**WHAT IS REQUIRED**
Output the data below exactly. Leave nothing out.

===== INFORMATION =====

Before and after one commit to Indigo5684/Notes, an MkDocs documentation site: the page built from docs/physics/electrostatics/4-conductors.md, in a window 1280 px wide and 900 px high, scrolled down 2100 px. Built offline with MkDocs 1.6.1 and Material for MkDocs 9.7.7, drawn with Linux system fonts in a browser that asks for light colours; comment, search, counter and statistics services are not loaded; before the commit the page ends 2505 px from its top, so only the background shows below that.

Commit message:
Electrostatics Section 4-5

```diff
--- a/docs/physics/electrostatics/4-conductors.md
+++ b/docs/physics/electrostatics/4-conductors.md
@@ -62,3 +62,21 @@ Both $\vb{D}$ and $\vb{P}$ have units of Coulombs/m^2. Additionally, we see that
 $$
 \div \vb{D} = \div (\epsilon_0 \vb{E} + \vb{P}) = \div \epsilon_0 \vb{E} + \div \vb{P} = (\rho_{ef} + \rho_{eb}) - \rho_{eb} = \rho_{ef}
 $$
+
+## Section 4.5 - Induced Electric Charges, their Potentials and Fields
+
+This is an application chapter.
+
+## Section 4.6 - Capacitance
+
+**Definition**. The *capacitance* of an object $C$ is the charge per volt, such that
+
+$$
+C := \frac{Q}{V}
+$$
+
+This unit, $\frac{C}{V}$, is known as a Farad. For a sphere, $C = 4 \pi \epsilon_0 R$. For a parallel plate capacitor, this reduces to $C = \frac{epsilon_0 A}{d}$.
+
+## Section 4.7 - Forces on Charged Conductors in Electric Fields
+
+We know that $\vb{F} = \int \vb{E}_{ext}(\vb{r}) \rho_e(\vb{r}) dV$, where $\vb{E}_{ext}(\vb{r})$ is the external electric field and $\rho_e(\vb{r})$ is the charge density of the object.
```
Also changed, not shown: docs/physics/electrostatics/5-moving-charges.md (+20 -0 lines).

=====

**FINISHED EXERCISE**
Before and after one commit to Indigo5684/Notes, an MkDocs documentation site: the page built from docs/physics/electrostatics/4-conductors.md, in a window 1280 px wide and 900 px high, scrolled down 2100 px. Built offline with MkDocs 1.6.1 and Material for MkDocs 9.7.7, drawn with Linux system fonts in a browser that asks for light colours; comment, search, counter and statistics services are not loaded; before the commit the page ends 2505 px from its top, so only the background shows below that.

Commit message:
Electrostatics Section 4-5

```diff
--- a/docs/physics/electrostatics/4-conductors.md
+++ b/docs/physics/electrostatics/4-conductors.md
@@ -62,3 +62,21 @@ Both $\vb{D}$ and $\vb{P}$ have units of Coulombs/m^2. Additionally, we see that
 $$
 \div \vb{D} = \div (\epsilon_0 \vb{E} + \vb{P}) = \div \epsilon_0 \vb{E} + \div \vb{P} = (\rho_{ef} + \rho_{eb}) - \rho_{eb} = \rho_{ef}
 $$
+
+## Section 4.5 - Induced Electric Charges, their Potentials and Fields
+
+This is an application chapter.
+
+## Section 4.6 - Capacitance
+
+**Definition**. The *capacitance* of an object $C$ is the charge per volt, such that
+
+$$
+C := \frac{Q}{V}
+$$
+
+This unit, $\frac{C}{V}$, is known as a Farad. For a sphere, $C = 4 \pi \epsilon_0 R$. For a parallel plate capacitor, this reduces to $C = \frac{epsilon_0 A}{d}$.
+
+## Section 4.7 - Forces on Charged Conductors in Electric Fields
+
+We know that $\vb{F} = \int \vb{E}_{ext}(\vb{r}) \rho_e(\vb{r}) dV$, where $\vb{E}_{ext}(\vb{r})$ is the external electric field and $\rho_e(\vb{r})$ is the charge density of the object.
```
Also changed, not shown: docs/physics/electrostatics/5-moving-charges.md (+20 -0 lines).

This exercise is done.